The Duke at the Royal CourtCultureTheatre
Sat at a table full of audio equipment, and bearing a very slight resemblance to Marc Maron, Shôn Dale-Jones looks rather more like he’s about to record a podcast than perform a one-man show.
Taking a quote from filmmaker Luis Buñuel concerning the minor relative difference between fantasy and reality as a motto, The Duke is essentially a semi-autobiographical adventure story told from memory. The tale unfolds as Dale-Jones’ initial delight at interest from a Hollywood producer in the script he’s been labouring over for a decade is tempered by their insistence that he implement a long list of jarring adjustments to it. When a phone call from his mother concerning a broken family heirloom stirs deep reflections on mortality and loneliness, he decides to place his artistic dilemma and the rapidly approaching deadline on the back burner and embark on a cross-country odyssey.
Full of charm and amusing comedy characters, the caper makes for a pleasant hour in the company of a likeable storyteller, but also for a muddled and ultimately lightweight piece of theatre. Music and sound effects, which Dale-Jones cues himself (“for budgetary reasons”), are so often mishandled as to detract from, rather than embellish, the plot, and the purpose of a sporadically employed microphone is never clearly established. Occasional lapses into improvisation are also patchy affairs, often spotlighting the performer’s nervousness at going off-script as much as his off-the-cuff humour.
Offering the show to audiences at no cost with the suggestion that they instead donate to Save The Children’s refugee fund, Dale-Jones is undoubtedly making an admirable gesture. Beyond that appeal, however, his attempts to connect his narrative with the current real-world crisis are distractingly heavy-handed.
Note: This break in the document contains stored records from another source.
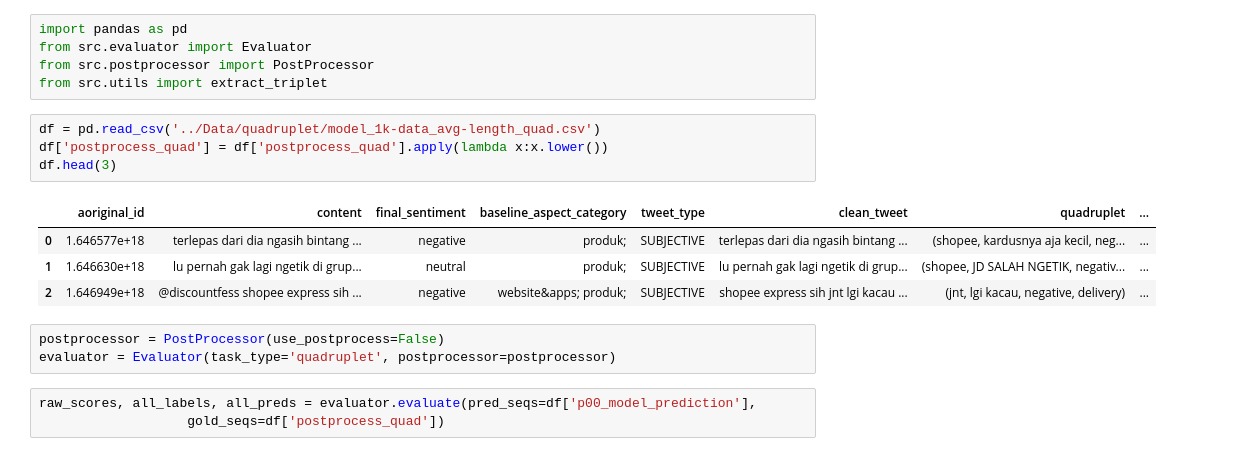
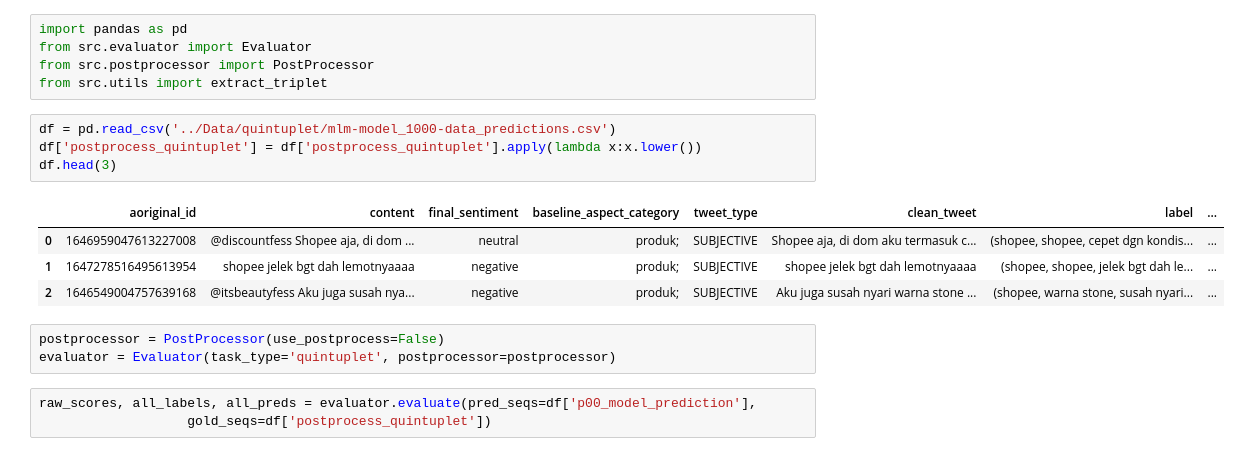
Before and after one commit to DanendraAHP/Tesis, a Jupyter notebook: experiments/pre-processing_exp.ipynb, the cells around one changed output. Cells and saved outputs as stored; diff of their text form.

```diff
--- a/experiments/pre-processing.ipynb
+++ b/experiments/pre-processing_exp.ipynb
@@ -257,20 +271,20 @@ from src.evaluator import Evaluator
 from src.postprocessor import PostProcessor
 from src.utils import extract_triplet
 # %%
-df = pd.read_csv('../Data/quadruplet/model_1k-data_avg-length_quad.csv')
-df['postprocess_quad'] = df['postprocess_quad'].apply(lambda x:x.lower())
+df = pd.read_csv('../Data/quintuplet/mlm-model_1000-data_predictions.csv')
+df['postprocess_quintuplet'] = df['postprocess_quintuplet'].apply(lambda x:x.lower())
 df.head(3)
 # %% [output]
-|  | aoriginal_id | content | final_sentiment | baseline_aspect_category | tweet_type | clean_tweet | quadruplet | ... |
-| 0 | 1.646577e+18 | terlepas dari dia ngasih bintang ... | negative | produk; | SUBJECTIVE | terlepas dari dia ngasih bintang ... | (shopee, kardusnya aja kecil, neg... | ... |
-| 1 | 1.646630e+18 | lu pernah gak lagi ngetik di grup... | neutral | produk; | SUBJECTIVE | lu pernah gak lagi ngetik di grup... | (shopee, JD SALAH NGETIK, negativ... | ... |
-| 2 | 1.646949e+18 | @discountfess shopee express sih ... | negative | website&apps; produk; | SUBJECTIVE | shopee express sih jnt lgi kacau ... | (jnt, lgi kacau, negative, delivery) | ... |
+|  | aoriginal_id | content | final_sentiment | baseline_aspect_category | tweet_type | clean_tweet | label | ... |
+| 0 | 1646959047613227008 | @discountfess Shopee aja, di dom ... | neutral | produk; | SUBJECTIVE | Shopee aja, di dom aku termasuk c... | (shopee, shopee, cepet dgn kondis... | ... |
+| 1 | 1647278516495613954 | shopee jelek bgt dah lemotnyaaaa | negative | produk; | SUBJECTIVE | shopee jelek bgt dah lemotnyaaaa | (shopee, shopee, jelek bgt dah le... | ... |
+| 2 | 1646549004757639168 | @itsbeautyfess Aku juga susah nya... | negative | produk; | SUBJECTIVE | Aku juga susah nyari warna stone ... | (shopee, warna stone, susah nyari... | ... |
 # %%
 postprocessor = PostProcessor(use_postprocess=False)
-evaluator = Evaluator(task_type='quadruplet', postprocessor=postprocessor)
+evaluator = Evaluator(task_type='quintuplet', postprocessor=postprocessor)
 # %%
 raw_scores, all_labels, all_preds = evaluator.evaluate(pred_seqs=df['p00_model_prediction'],
-                   gold_seqs=df['postprocess_quad'])
+                   gold_seqs=df['postprocess_quintuplet'])
 # %%
 raw_scores
 # %% [output]
```
Also changed, not shown: parts of 28 cells of this notebook, 7 other files.
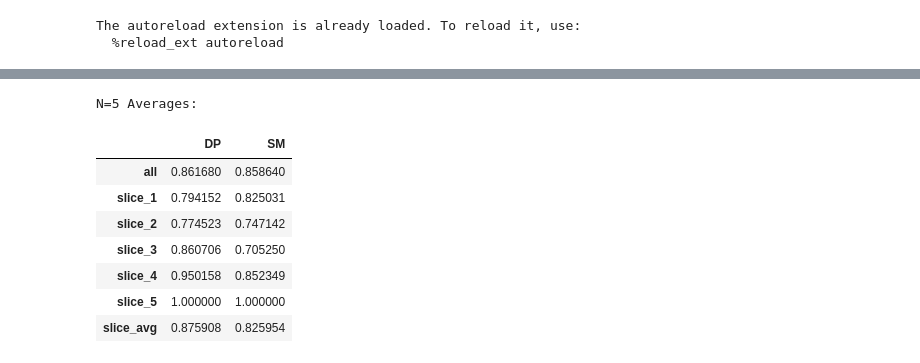
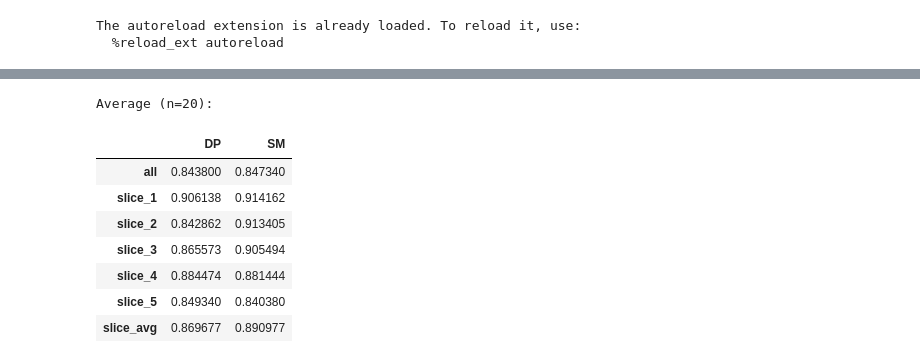
Before and after one commit to tsy935/metal, a Jupyter notebook: metal/contrib/slicing/synthetics/geometric-testing.ipynb, the cells around one changed output, grey strips where cells are left out. Saved outputs shown, nothing was run; the diff lists cells and outputs as text; code cells hidden in the pictures.

```diff
--- a/metal/contrib/slicing/synthetics/geometric-testing.ipynb
+++ b/metal/contrib/slicing/synthetics/geometric-testing.ipynb
@@ -151,30 +160,16 @@ Wall time: 2min 34s
-# %%
-import pandas as pd
-REPORTING_GROUPS = ['all'] + [f"slice_{s}" for s in range(1, NUM_SLICES+1)]
-METRIC_NAME = 'accuracy'
-
-model_scores_by_slice = defaultdict(dict)
-for model_name, model_scores in history.items():
-    for slice_name in REPORTING_GROUPS:
-        slice_scores = [run[slice_name][METRIC_NAME] for run in model_scores]
-        mean_slice_score = sum(slice_scores) / len(slice_scores)
-        model_scores_by_slice[model_name][slice_name] = mean_slice_score
-
-# Calculate average slice score
-for model, scores in model_scores_by_slice.items():
-    slice_scores = [score for slice, score in scores.items() if slice.startswith('slice')]
-    model_scores_by_slice[model]['slice_avg'] = np.mean(slice_scores)
-
-assert(NUM_TRIALS == len(list(history.items())[0][1]))
-print(f"N={NUM_TRIALS} Averages:")
-pd.DataFrame.from_dict(model_scores_by_slice)
-# %% [output]
-N=5 Averages:
-|  | DP | SM |
-| all | 0.861680 | 0.858640 |
-| slice_1 | 0.794152 | 0.825031 |
-| slice_2 | 0.774523 | 0.747142 |
-| slice_3 | 0.860706 | 0.705250 |
-| slice_4 | 0.950158 | 0.852349 |
-| slice_5 | 1.000000 | 1.000000 |
-| slice_avg | 0.875908 | 0.825954 |
+# %%
+from metal.contrib.slicing.experiment_utils import parse_history
+
+print(f"Average (n={NUM_TRIALS}):")
+df = parse_history(history, NUM_SLICES)
+df
+# %% [output]
+Average (n=20):
+|  | DP | SM |
+| all | 0.843800 | 0.847340 |
+| slice_1 | 0.906138 | 0.914162 |
+| slice_2 | 0.842862 | 0.913405 |
+| slice_3 | 0.865573 | 0.905494 |
+| slice_4 | 0.884474 | 0.881444 |
+| slice_5 | 0.849340 | 0.840380 |
+| slice_avg | 0.869677 | 0.890977 |
```
Also changed, not shown: parts of 1 cell of this notebook, 1 other file.
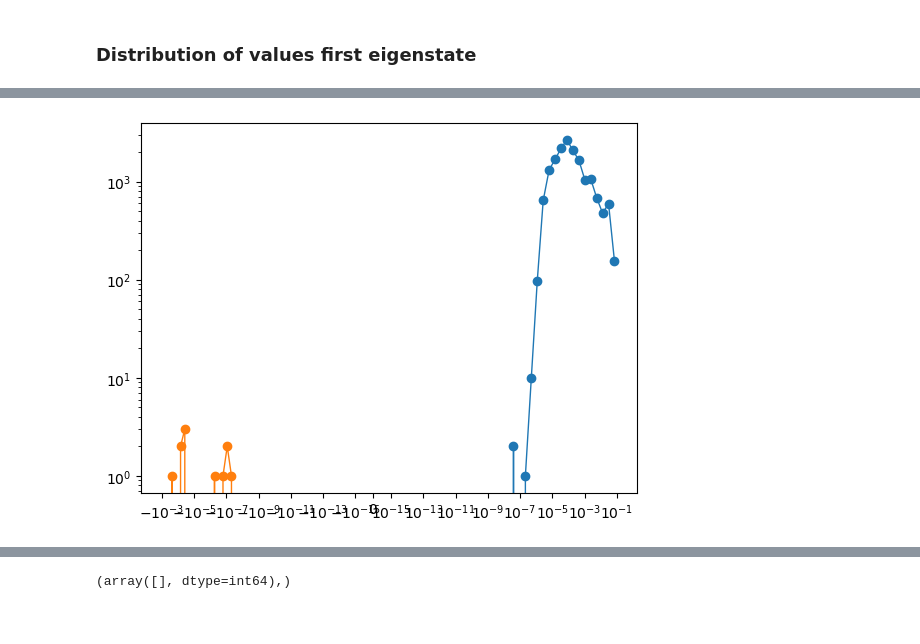
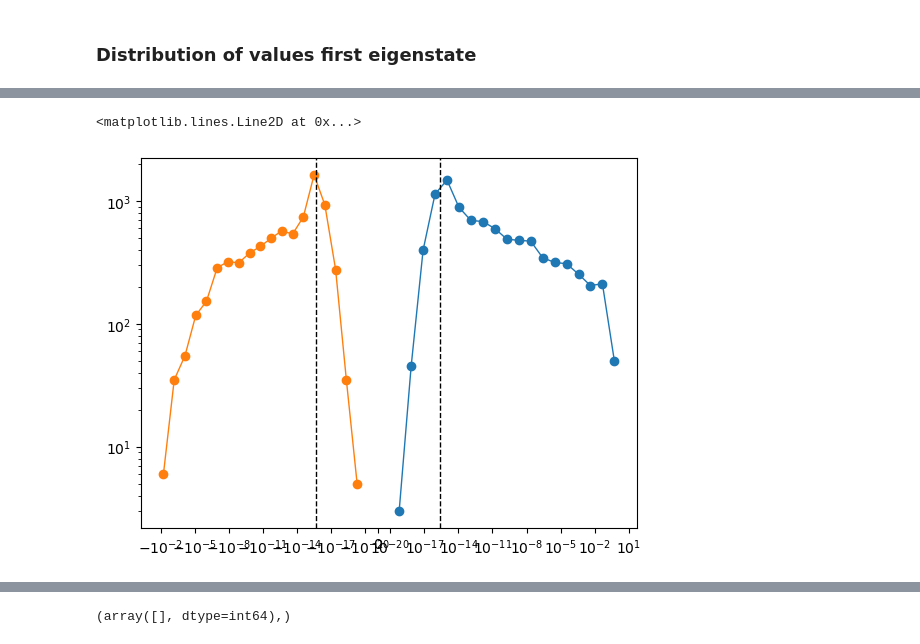
Before and after one commit to giulioiannelli/lrgsglib-public, a Jupyter notebook: ipynb/dev_tool_ResolutionLimit.ipynb, the cells around one changed output, grey strips where cells are left out. Cells and saved outputs as stored; diff of their text form; code cells hidden in the pictures.

```diff
--- a/ipynb/dev_tool_ResolutionLimit.ipynb
+++ b/ipynb/dev_tool_ResolutionLimit.ipynb
@@ -111,4 +122,4 @@ plt.xscale('log')
 # %%
-l = Lattice2D(128, pflip=0.013)
+l = Lattice2D(128, pflip=0.1, geo='squared')
 l.flip_random_fract_edges()
-l.compute_k_eigvV()
+l.compute_k_eigvV(MODE_dynspec='numpy')
@@ -115,9 +132,11 @@ l.compute_k_eigvV()
 # %%
 outp, outm = symlog_binning(flip_to_positive_majority(l.eigV[0].flatten()))
 plt.plot(outp[0], outp[1], marker='o', lw=1)
 plt.plot(outm[0], outm[1], marker='o', lw=1)
-plt.xscale('symlog', linthresh=1e-15)
+plt.xscale('symlog', linthresh=1e-20)
 plt.yscale('log')
-# plt.xlim(-1.5, 1)
+plt.axvline(np.finfo(np.float64).eps, color='k', linestyle='--', lw=1)
+plt.axvline(-np.finfo(np.float64).eps, color='k', linestyle='--', lw=1)
 # %% [output]
+<matplotlib.lines.Line2D at 0x...>
-[figure, old version]
+[figure, new version]
```
Also changed, not shown: parts of 7 cells of this notebook, 3 other files.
Breaks from an essentially comic yarn for cloying introspection add to the unbalanced feel of the piece.
Though it falls short of the weightier of its stated thematic targets, The Duke remains a diverting enough rumination on family and creative frustration, while also presenting a unique way of supporting a very worthy cause.
The Duke was at the Royal Court from 28th November until 2nd December 2016, and is at The Barbican from 15th until 17th December 2016, for further information or to book visit here.
Watch a preview of The Duke here: